What’s the best piece of financial advice you’ve ever received? Can you think of someone who acted as a mentor in your life and showed you how to achieve your financial goals? Not everyone is lucky enough to have a financial mentor in their life, but that doesn’t mean you shouldn’t be able to pick up some handy tips to turn you into a personal finance whiz.
Many of us consider financial matters to be a private, sensitive subject. It can be hard to open up to someone about your financial dreams or to find someone you trust enough to give you valuable advice. Even advice from incredibly wealthy individualsseems out of touch with the average person’s modest goals. When you need some help with your finances and don’t know where to go, you can turn to a Licensed Insolvency Trustee for personal finance tips from industry professionals who understand your situation.

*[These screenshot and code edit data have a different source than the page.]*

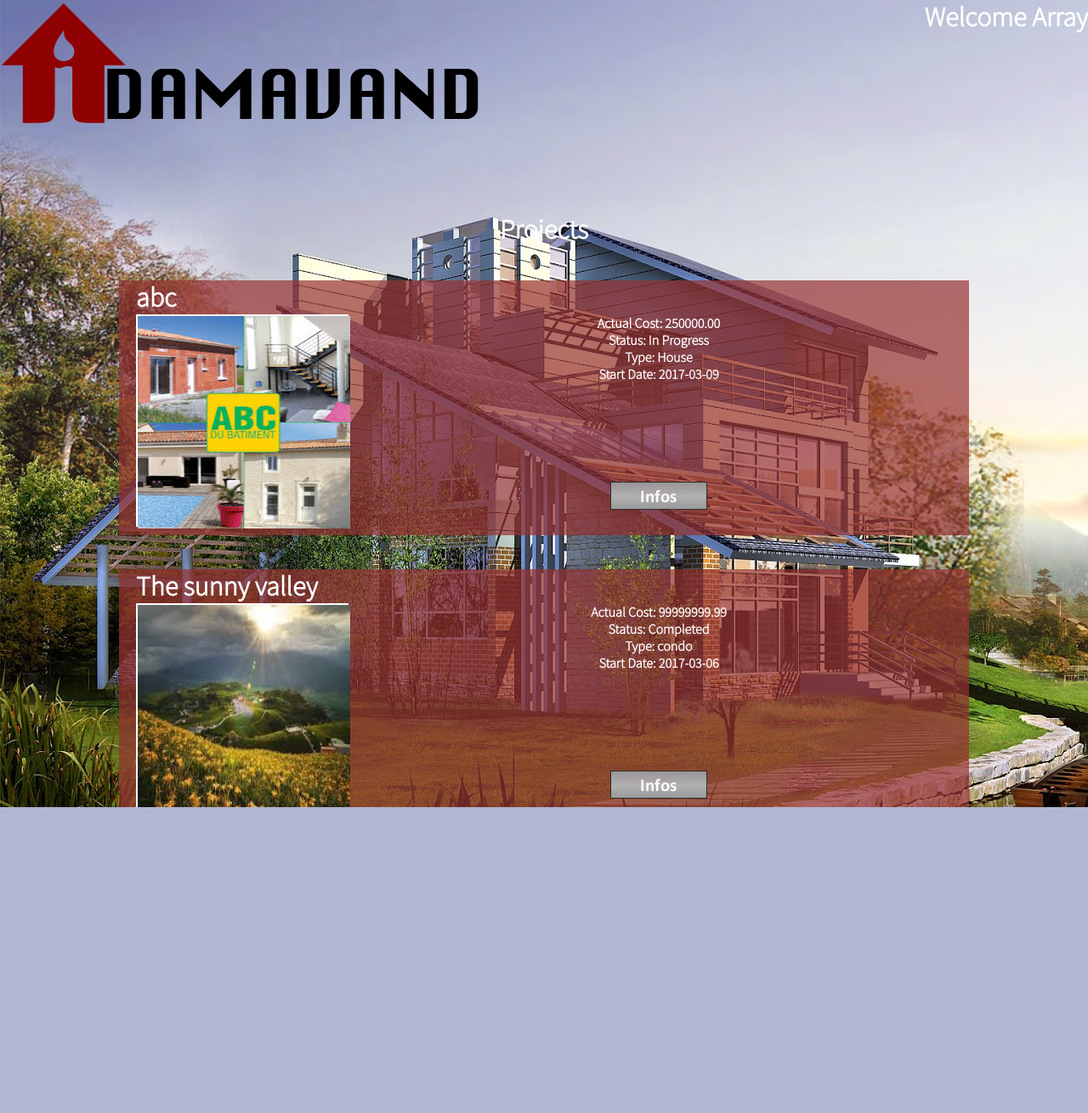
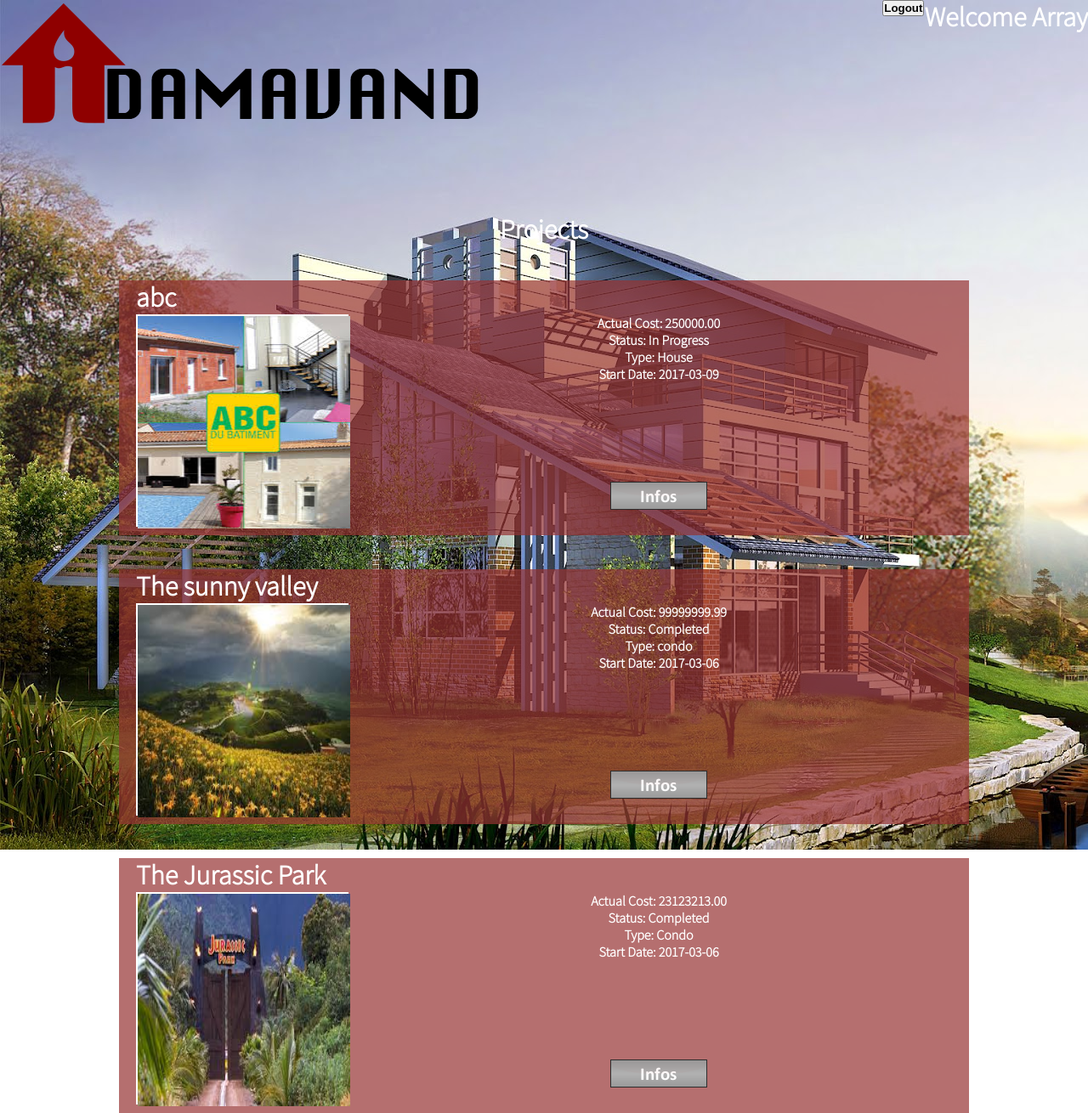
Before and after one commit to kemoua/db353, a PHP site: page /home.php in a window 1280 px wide. Shown: the whole page at 85% size. Before the commit the page ends 950 px from the top, so only its background shows below. Run offline with PHP 8.4, Linux system fonts and the light colour scheme; the visitor is signed in with stand-in values (Sample User, id 1); data comes from the database, SQL or seed files in the repository.

Commit message:
added logout

```diff
--- a/css/styleHome.css
+++ b/css/styleHome.css
@@ -33,10 +33,13 @@ header{
 header h1{
 	float:right;
 }
+header button{
+	float: right;
+}
 #wrapper{
 	margin: 0 auto;
 	height: 700px;
-	overflow: scroll;
+	/*overflow: scroll;*/
 }
 #projectBox{
 	margin: 40 auto;
--- a/css/styleProject.css
+++ b/css/styleProject.css
@@ -24,6 +24,10 @@ header{
 }
 header h1{
 	float:right;
+}
+
+header button{
+	float: right;
 }
 
 #logo{
--- a/home.php
+++ b/home.php
@@ -28,6 +28,7 @@ $resultClient = $conn->query($sql2);
 	<header>
 		<div id="header" ></div>
 		<h1>Welcome <?php echo $_SESSION["user"]; ?></h1>
+		<button onclick="window.location = 'index.php';">Logout</button>
 
 	</header>
 
--- a/index.php
+++ b/index.php
@@ -1,4 +1,6 @@
 <?php
+	session_start();
+	session_destroy();
 	session_start();
 ?>
 
--- a/project.php
+++ b/project.php
@@ -26,6 +26,7 @@ $result = $conn->query($sql);
 	<header>
 	<div id="logo" onclick="window.location = 'home.php';"></div>
 		<h1>Project <?php echo $_GET["projectid"]; ?></title>
+		<button onclick="window.location = 'index.php';">Logout</button>
 	</header>
 
 	<div id="wrapper">
```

The Industry Professionals
It can be hard to acknowledge that you’re in a difficult place with your own finances. When debt starts to feel overwhelming and you can’t see how you’re going to pay your bills, then getting advice and guidance from an empathetic and knowledgeable trustee is one of the best things you can do for yourself.
Make an appointment with a firm like David Sklar& Associates to meet with a Licensed Insolvency Trustee (formerly known as bankruptcy trustees) and a Certified Insolvency Counsellor. They can help with debt management, debt consolidation, personal and corporate insolvency, consumer proposals, and credit counselling in a professional and confidential manner.
Some Financial Basics
While there’s no substitute for advice from a qualified debt professional for addressing your difficult financial situation, there are some things you can do right away to develop healthy money habits.
1. Check your interest rates. Do you know the interest rates for your loans, credit cards, and savings account? Prioritize loan and credit card repayment according to interest rate. For a savings plan, do what you can to open an account with the best interest rate to make the most of your money.
2. Set Up a Financial Calendar. Organize your days, weeks, and months using a calendar app or old-fashioned day planner with important dates for paying bills, taxes, loan repayment, and savings account deposits.
3. Try the All-Cash Diet. For those with a habit of overspending, using cash only will help break you out of those bad habits. It really does work, though it might take some getting used to and a little bit of self-reflection before you see improvements.
Budgeting is the number one starting point for planning and reaching your financial goals. Some people suggest a three-month observation period where you see where you spend before categorizing your expenses, but you can try any approach that works for you.
Establish a budget on your own or with the help of a financial professional. Just set it up in a way thatlets you track your progress. Get some input if you can, you never know what kind of tips someone might be able to share.